Show all lines from the records below in which the string "methods" is present.
══ Material shown
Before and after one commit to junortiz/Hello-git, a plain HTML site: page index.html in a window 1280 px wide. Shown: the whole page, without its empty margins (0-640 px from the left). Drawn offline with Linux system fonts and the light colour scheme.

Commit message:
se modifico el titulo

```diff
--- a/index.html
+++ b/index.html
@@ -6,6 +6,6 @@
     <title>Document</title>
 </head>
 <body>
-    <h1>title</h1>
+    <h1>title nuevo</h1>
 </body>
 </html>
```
════
══ Material shown
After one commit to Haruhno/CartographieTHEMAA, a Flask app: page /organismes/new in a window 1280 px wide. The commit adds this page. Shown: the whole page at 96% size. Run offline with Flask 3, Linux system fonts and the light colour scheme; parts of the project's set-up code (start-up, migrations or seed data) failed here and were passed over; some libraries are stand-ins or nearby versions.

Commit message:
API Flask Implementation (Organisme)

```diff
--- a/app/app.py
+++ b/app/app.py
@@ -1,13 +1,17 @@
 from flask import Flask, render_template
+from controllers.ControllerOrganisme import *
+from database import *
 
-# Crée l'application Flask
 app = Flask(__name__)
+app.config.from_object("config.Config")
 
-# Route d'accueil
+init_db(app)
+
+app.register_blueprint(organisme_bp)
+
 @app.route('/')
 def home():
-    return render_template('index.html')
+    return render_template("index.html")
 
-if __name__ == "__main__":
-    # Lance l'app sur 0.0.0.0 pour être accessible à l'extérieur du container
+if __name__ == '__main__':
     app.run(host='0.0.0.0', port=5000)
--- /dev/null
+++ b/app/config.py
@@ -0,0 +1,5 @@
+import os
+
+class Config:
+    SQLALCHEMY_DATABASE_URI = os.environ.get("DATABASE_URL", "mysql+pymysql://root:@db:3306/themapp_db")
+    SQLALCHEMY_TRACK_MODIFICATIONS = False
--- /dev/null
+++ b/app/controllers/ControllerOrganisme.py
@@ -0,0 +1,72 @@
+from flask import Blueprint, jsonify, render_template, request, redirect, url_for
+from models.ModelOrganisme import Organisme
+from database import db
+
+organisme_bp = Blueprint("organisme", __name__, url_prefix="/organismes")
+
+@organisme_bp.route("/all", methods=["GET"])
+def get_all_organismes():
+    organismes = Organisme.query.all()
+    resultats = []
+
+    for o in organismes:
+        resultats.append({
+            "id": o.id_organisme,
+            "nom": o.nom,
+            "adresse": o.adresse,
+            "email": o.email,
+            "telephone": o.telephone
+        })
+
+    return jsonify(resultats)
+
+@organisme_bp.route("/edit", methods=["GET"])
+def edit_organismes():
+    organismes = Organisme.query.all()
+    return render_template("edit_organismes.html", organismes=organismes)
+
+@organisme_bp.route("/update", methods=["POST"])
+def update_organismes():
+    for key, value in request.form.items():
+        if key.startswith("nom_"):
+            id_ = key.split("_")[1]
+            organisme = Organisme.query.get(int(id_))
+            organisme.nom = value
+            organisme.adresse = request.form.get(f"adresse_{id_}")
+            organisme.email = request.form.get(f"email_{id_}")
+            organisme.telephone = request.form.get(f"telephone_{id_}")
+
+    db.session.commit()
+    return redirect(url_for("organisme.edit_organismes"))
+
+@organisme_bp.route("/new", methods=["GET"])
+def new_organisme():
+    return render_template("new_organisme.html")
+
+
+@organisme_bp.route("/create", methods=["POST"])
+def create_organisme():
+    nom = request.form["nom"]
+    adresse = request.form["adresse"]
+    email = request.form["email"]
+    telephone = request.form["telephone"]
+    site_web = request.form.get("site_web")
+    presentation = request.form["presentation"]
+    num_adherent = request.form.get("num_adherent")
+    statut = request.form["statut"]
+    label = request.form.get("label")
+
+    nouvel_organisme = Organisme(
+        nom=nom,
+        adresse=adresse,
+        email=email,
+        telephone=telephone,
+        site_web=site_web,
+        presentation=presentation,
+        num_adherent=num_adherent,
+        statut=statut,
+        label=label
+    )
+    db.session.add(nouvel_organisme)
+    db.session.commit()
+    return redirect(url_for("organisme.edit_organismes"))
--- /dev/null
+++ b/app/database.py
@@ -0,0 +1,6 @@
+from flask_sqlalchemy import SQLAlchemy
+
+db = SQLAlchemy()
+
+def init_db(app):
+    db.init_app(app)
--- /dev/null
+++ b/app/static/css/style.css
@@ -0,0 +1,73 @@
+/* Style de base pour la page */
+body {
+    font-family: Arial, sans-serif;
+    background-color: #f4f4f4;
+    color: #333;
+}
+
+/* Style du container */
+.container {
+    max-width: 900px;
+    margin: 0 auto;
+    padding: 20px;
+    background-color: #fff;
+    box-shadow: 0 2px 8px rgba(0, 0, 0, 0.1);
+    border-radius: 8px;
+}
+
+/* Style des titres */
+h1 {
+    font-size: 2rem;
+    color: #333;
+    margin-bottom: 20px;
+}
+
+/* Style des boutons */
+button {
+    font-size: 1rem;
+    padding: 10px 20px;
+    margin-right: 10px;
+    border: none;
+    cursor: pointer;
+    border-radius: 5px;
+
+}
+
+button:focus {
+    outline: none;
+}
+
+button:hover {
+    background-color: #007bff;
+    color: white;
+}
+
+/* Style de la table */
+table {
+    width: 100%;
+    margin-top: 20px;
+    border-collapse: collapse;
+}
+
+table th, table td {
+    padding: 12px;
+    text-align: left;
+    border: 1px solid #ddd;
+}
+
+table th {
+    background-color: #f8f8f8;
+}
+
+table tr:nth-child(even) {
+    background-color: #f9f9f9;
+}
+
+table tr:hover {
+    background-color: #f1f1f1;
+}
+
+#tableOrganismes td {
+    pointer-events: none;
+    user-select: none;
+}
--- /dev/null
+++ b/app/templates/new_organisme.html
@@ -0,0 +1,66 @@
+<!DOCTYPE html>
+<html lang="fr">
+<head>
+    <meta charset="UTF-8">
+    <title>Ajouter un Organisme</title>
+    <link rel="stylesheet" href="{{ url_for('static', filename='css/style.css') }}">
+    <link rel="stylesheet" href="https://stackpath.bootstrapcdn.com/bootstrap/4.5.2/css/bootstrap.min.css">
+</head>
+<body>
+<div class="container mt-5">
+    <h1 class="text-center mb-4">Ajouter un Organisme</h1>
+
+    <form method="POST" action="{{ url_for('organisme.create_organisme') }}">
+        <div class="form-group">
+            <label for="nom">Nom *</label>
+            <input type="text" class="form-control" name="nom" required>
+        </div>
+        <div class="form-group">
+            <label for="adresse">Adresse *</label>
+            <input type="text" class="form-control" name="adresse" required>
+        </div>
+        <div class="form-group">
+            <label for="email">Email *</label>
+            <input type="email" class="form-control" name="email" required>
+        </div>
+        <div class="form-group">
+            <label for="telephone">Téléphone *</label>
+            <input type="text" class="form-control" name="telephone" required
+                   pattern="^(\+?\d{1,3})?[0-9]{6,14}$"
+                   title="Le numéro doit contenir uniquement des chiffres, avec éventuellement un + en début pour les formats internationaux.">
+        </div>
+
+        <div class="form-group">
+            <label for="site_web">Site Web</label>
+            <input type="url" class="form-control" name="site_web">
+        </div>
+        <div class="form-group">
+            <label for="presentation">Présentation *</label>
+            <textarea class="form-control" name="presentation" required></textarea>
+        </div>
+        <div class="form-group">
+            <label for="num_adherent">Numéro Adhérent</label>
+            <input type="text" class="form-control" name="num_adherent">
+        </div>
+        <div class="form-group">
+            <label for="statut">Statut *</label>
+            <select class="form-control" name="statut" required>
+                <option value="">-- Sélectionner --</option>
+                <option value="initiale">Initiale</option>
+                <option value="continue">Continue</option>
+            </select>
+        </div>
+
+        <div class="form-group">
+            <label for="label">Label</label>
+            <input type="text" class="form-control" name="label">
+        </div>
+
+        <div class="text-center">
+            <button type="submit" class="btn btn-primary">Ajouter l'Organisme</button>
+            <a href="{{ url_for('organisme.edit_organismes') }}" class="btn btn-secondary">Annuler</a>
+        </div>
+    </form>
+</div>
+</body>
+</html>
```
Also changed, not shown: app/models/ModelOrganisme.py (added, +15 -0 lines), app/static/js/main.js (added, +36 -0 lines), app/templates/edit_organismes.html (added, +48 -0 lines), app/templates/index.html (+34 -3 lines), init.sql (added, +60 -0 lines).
════
- Answer section:
+@organisme_bp.route("/all", methods=["GET"])
+@organisme_bp.route("/edit", methods=["GET"])
+@organisme_bp.route("/update", methods=["POST"])
+@organisme_bp.route("/new", methods=["GET"])
+@organisme_bp.route("/create", methods=["POST"])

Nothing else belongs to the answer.